* [Your goal]: Gather the lines from the material that contain "margin".

(Beginning of Material provided)

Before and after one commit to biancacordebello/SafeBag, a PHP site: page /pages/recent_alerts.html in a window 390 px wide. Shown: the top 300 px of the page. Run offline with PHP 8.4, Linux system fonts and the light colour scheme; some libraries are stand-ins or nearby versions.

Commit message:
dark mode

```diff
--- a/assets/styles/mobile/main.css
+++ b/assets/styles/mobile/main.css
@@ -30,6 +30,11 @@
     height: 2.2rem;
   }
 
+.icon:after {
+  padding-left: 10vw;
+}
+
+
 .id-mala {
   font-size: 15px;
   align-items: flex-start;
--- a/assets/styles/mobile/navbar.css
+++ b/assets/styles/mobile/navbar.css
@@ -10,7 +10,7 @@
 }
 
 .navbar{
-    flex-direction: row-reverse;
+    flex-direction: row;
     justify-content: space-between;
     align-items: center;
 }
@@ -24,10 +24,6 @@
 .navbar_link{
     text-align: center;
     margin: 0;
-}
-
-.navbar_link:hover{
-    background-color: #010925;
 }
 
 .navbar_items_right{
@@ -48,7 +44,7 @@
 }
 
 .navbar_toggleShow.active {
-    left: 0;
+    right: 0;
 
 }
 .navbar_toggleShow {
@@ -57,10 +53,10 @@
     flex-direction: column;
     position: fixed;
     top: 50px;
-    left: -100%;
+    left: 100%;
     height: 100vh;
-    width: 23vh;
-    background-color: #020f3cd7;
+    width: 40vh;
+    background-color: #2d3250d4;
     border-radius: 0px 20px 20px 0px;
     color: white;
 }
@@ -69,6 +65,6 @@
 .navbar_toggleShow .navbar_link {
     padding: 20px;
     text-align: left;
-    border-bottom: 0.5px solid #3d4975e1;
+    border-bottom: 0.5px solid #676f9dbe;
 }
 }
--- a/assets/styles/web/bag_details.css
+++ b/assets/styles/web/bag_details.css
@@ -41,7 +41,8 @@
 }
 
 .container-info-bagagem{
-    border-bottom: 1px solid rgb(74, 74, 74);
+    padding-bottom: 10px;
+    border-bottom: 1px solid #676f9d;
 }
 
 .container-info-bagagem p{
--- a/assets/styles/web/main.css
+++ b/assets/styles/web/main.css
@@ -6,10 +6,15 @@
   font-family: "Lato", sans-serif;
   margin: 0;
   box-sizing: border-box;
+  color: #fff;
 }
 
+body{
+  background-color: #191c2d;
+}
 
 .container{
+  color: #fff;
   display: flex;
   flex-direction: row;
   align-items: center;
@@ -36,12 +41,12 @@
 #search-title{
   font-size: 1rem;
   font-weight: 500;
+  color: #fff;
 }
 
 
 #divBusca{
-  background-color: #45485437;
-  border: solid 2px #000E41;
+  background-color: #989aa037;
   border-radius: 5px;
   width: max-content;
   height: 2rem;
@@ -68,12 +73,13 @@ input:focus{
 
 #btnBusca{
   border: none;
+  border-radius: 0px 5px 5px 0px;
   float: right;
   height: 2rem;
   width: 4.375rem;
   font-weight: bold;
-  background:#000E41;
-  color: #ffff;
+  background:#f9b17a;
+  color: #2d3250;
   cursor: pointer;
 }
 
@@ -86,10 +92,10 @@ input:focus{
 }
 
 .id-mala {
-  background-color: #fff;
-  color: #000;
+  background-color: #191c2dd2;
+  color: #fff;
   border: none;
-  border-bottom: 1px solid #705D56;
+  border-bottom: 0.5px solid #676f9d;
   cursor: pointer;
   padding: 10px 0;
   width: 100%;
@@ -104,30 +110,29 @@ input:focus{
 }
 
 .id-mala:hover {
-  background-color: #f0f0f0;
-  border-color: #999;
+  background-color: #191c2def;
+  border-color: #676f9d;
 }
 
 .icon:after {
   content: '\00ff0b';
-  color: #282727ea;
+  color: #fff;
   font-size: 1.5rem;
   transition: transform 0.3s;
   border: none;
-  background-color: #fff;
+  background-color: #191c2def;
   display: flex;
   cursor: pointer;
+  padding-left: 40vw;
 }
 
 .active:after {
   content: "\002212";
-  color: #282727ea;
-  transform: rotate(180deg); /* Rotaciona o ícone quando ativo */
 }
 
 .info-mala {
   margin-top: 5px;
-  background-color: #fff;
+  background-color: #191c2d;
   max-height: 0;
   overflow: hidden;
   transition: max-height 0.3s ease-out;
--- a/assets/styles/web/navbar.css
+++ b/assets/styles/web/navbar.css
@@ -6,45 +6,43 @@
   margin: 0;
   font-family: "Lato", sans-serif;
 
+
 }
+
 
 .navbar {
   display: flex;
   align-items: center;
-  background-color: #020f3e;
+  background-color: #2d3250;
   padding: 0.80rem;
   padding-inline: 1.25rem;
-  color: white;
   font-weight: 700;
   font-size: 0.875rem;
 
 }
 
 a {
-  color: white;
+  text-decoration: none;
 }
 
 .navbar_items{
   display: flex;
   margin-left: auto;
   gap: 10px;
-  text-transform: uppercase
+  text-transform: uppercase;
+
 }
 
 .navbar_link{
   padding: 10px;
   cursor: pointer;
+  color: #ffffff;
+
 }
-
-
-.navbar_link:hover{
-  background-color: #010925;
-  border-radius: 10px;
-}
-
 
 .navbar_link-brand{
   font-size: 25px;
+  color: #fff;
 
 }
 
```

(End of Material provided)

* [Response area]:
     margin: 0;
   margin: 0;
   margin-top: 5px;
   margin: 0;
   margin-left: auto;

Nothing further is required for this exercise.